A recent decision by the United States Bankruptcy Court for the District of Alaska (In Re: Thomas Mortensen, Case No. A09-00565-DMD) is clearly worth reading — for a discussion of fraudulent conveyances, Alaska asset protection trusts, applicable statutes of limitations, and a variety of other asset protection topics.  I will likely comment on this recent case in several different posts, but here is a quick initial summary.

U.S. Bankruptcy Judge Donald MacDonald IV held that a transfer by Thomas Mortensen of real estate into an Alaska asset protection trust was a fraudulent conveyance.  The Judge found that there was persuasive evidence of an intent to hinder, delay and defraud present and future creditors. The Bankruptcy Judge voided the transfer of real estate to the trust as a fraudulent conveyance.

There are numerous lessons to be taken from this court decision and here are just two of them —

  • Transferring assets when you are insolvent is likely to constitute a fraudulent conveyance.  While Mortensen was found to be solvent at the time of the real estate transfer, his own testimony from a child support action was used against him in the bankruptcy proceeding. In a child support proceeding against his ex-wife, Mortensen took the position that his divorce had thrown him into heavy debt.  This is simply a reminder that whatever you say in one court case can obviously be used against you in another!
  • Think carefully about choosing the trustee of a trust.  Mortensen named his brother and a personal friend as trustees of his Alaska asset protection trust, and named his mother as a "trust protector."  All of these individuals were named as defendants by the Chapter 7 Bankruptcy Trustee in his adversary action against Mortensen.  While it is perfectly appropriate in many instances to name family members as trustees or trust protectors, you need to consider that these individuals can sometimes be dragged into litigation.
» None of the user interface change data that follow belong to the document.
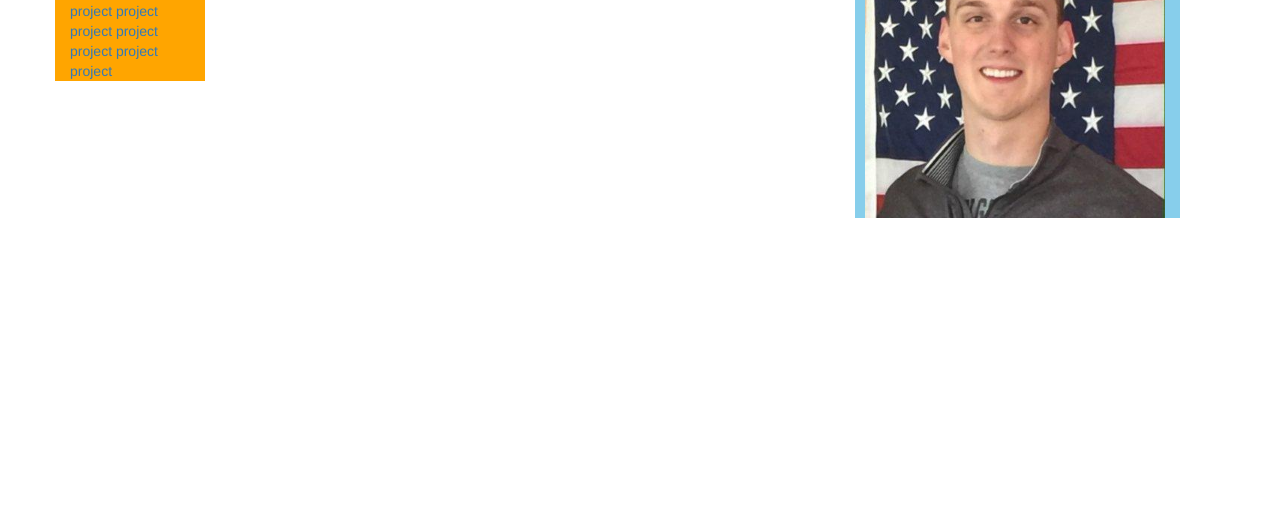
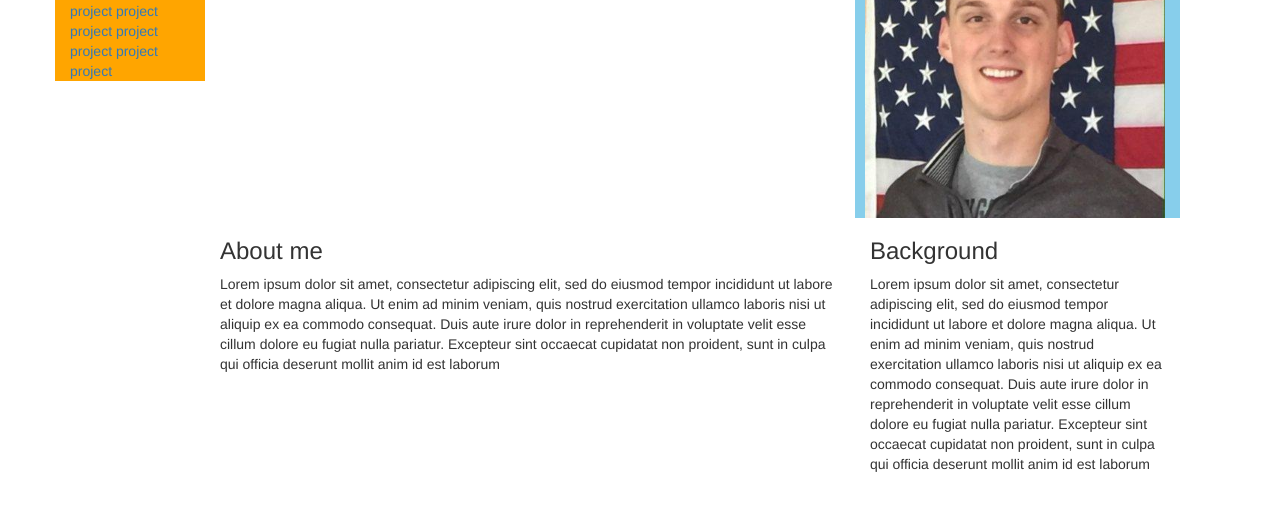
Before and after one commit to joe-kramer/portfolio, a plain HTML site: page index.html in a window 1280 px wide. Shown: the part 82-592 px from the top of the page. Drawn offline with nearby package versions, Linux system fonts and the light colour scheme.

Commit message:
add about me and background sections

```diff
--- a/index.html
+++ b/index.html
@@ -31,10 +31,21 @@
               <img src="img/headshot.jpeg" alt="Photo of Joe Kramer" id="headshot">
             </div>
           </div>
-        </div>
+
+          <div class="row">
+            <div class="col-sm-8">
+              <h3>About me</h3>
+              <p>Lorem ipsum dolor sit amet, consectetur adipiscing elit, sed do eiusmod tempor incididunt ut labore et dolore magna aliqua. Ut enim ad minim veniam, quis nostrud exercitation ullamco laboris nisi ut aliquip ex ea commodo consequat. Duis aute irure dolor in reprehenderit in voluptate velit esse cillum dolore eu fugiat nulla pariatur. Excepteur sint occaecat cupidatat non proident, sunt in culpa qui officia deserunt mollit anim id est laborum</p>
+            </div>
+            <div class="col-sm-4">
+              <h3>Background</h3>
+              <p>Lorem ipsum dolor sit amet, consectetur adipiscing elit, sed do eiusmod tempor incididunt ut labore et dolore magna aliqua. Ut enim ad minim veniam, quis nostrud exercitation ullamco laboris nisi ut aliquip ex ea commodo consequat. Duis aute irure dolor in reprehenderit in voluptate velit esse cillum dolore eu fugiat nulla pariatur. Excepteur sint occaecat cupidatat non proident, sunt in culpa qui officia deserunt mollit anim id est laborum</p>
+            </div>
+          </div>
 
 
 
+        </div>
       </div>
     </div>
   </body>
```
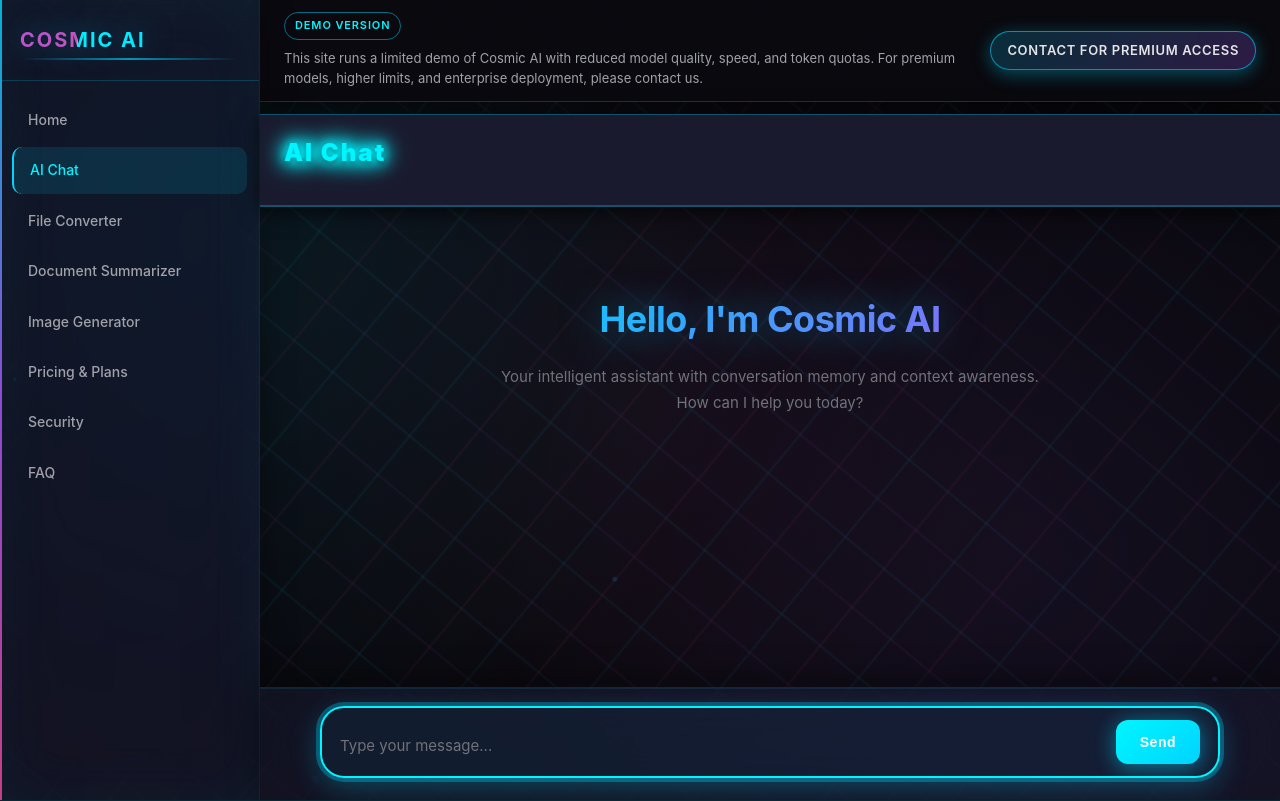
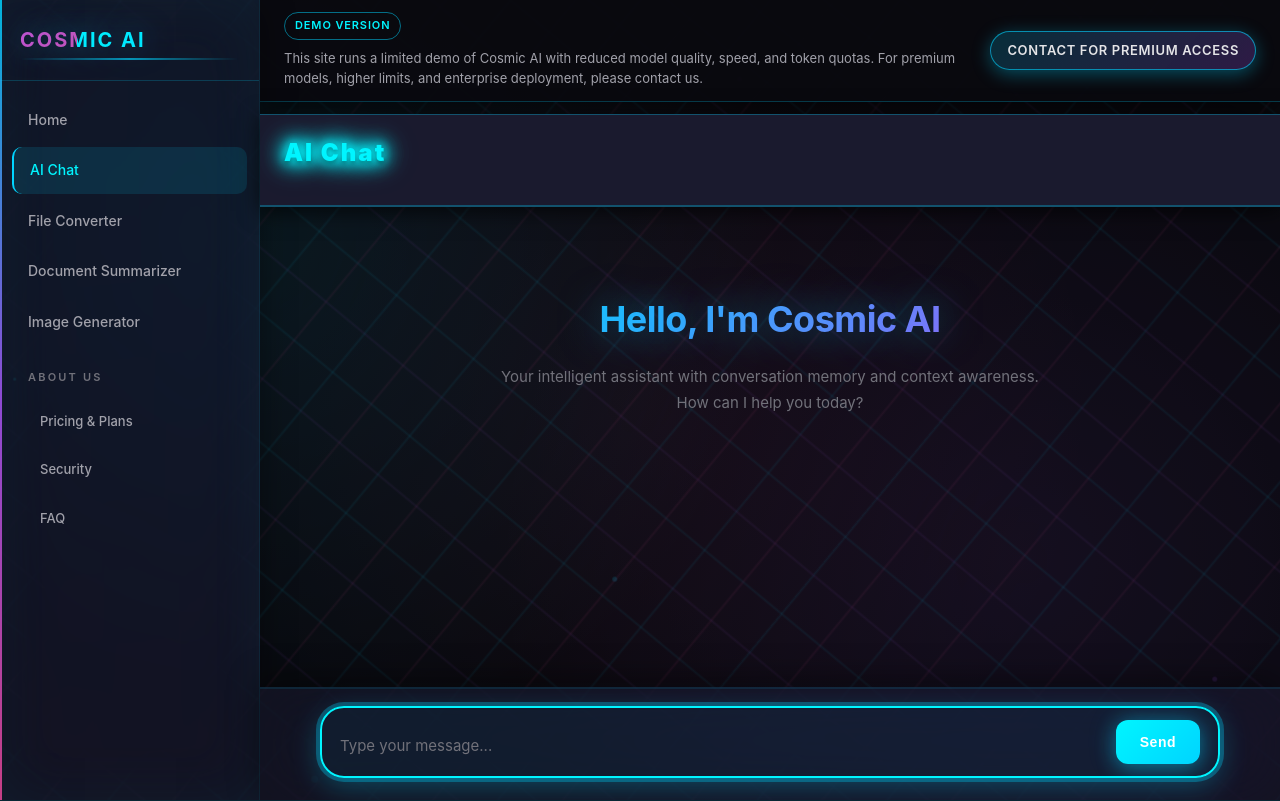
Before and after one commit to linkhanthtel/cosmic-ai, a Flask app: page /chat in a window 1280 px wide. Shown: the top 801 px of the page. Run offline with Flask 3, Linux system fonts and the light colour scheme; data that the repository does not hold is empty.

Commit message:
Update base.html

```diff
--- a/templates/base.html
+++ b/templates/base.html
@@ -279,6 +279,22 @@
             background: rgba(0, 212, 255, 0.12);
             color: var(--accent-cyan);
             border-left: 2px solid var(--accent-blue);
+        }
+
+        .nav-section-title {
+            margin-top: 16px;
+            margin-bottom: 4px;
+            padding: 8px 16px;
+            font-size: 11px;
+            font-weight: 600;
+            letter-spacing: 0.2em;
+            text-transform: uppercase;
+            color: var(--text-muted);
+        }
+
+        .nav-item.nav-sub {
+            padding-left: 28px;
+            font-size: 13px;
         }
 
         /* Main Content Area */
@@ -623,9 +639,12 @@
                 <a href="/converter" class="nav-item {% if request.endpoint == 'converter_page' %}active{% endif %}">File Converter</a>
                 <a href="/summarizer" class="nav-item {% if request.endpoint == 'summarizer_page' %}active{% endif %}">Document Summarizer</a>
                 <a href="/image-generator" class="nav-item {% if request.endpoint == 'image_generator_page' %}active{% endif %}">Image Generator</a>
-                <a href="/pricing" class="nav-item {% if request.endpoint == 'pricing_page' %}active{% endif %}">Pricing & Plans</a>
-                <a href="/security" class="nav-item {% if request.endpoint == 'security_page' %}active{% endif %}">Security</a>
-                <a href="/faq" class="nav-item {% if request.endpoint == 'faq_page' %}active{% endif %}">FAQ</a>
+
+                <div class="nav-section-title">About Us</div>
+                <a href="/pricing" class="nav-item nav-sub {% if request.endpoint == 'pricing_page' %}active{% endif %}">Pricing & Plans</a>
+                <a href="/security" class="nav-item nav-sub {% if request.endpoint == 'security_page' %}active{% endif %}">Security</a>
+                <a href="/faq" class="nav-item nav-sub {% if request.endpoint == 'faq_page' %}active{% endif %}">FAQ</a>
+
                 {% block nav_items %}{% endblock %}
             </div>
         </nav>
```
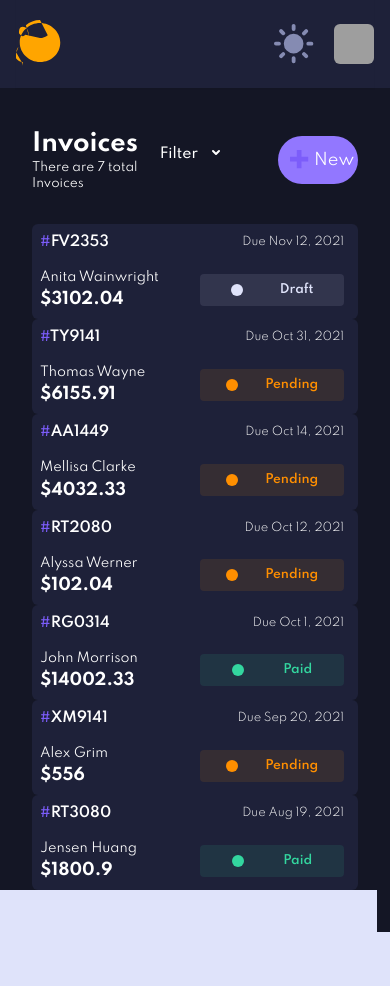
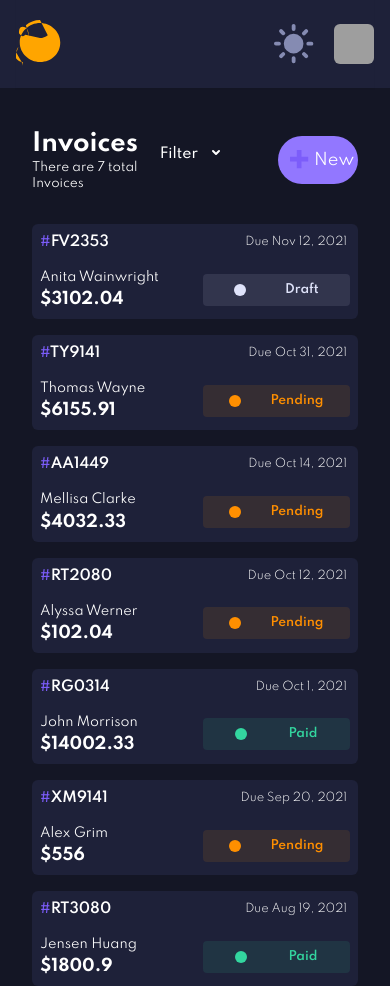
Before and after one commit to sample-tayo/Invoice-app, a React (Vite) app: page / in a window 390 px wide. Before the commit the page ends 890 px from the top, so only its background shows below. Built offline with nearby package versions, Linux system fonts and the light colour scheme; grey boxes are pictures that could not be loaded.

Commit message:
style test

```diff
--- a/src/components/Invoice.jsx
+++ b/src/components/Invoice.jsx
@@ -7,9 +7,9 @@ function Invoice({ invoice }) {
   };
 
   return (
-    <div className="flex items-center gap-2  rounded-md bg-nav-dark p-2 hover:border hover:border-primaryHover hover:transition hover:duration-300  hover:ease-in-out md:p-4">
+    <div className="flex items-center rounded-md  bg-nav-dark p-2 hover:border hover:border-primaryHover hover:transition hover:duration-300 hover:ease-in-out  md:gap-2 md:p-4">
       <div
-        className={` grid grid-cols-2 items-center gap-4   text-item-light md:grid-cols-5 md:flex-row md:gap-x-9`}
+        className={` grid w-full grid-cols-2 items-center gap-4   text-item-light md:grid-cols-5 md:flex-row md:gap-x-9`}
       >
         <p className="w-20 text-sm font-semibold ">
           <span className="text-primary">#</span>
@@ -57,6 +57,7 @@ function Invoice({ invoice }) {
 
         {/* endf of arror */}
       </div>
+
       <div className="col-span-1 hidden md:block">
         <svg
           xmlns="http://www.w3.org/2000/svg"
--- a/src/components/InvoiceList.jsx
+++ b/src/components/InvoiceList.jsx
@@ -5,7 +5,7 @@ import Invoice from "./Invoice";
 
 function InvoicesList({ invoicesData }) {
   return (
-    <div className="mt-8 flex w-full flex-col-reverse px-8 md:w-9/12 md:gap-4">
+    <div className="mt-8 flex w-full flex-col-reverse gap-4 px-8 md:w-9/12">
       {invoicesData.map((invoice, index) => (
         <Link
           to={`/invoices/${invoice.id}`}
```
Many court decisions are difficult to read, but the Mortensen case is fairly easy to follow.  It is useful reading for anyone interested in some of the more technical aspects of fraudulent conveyances and other asset protection issues.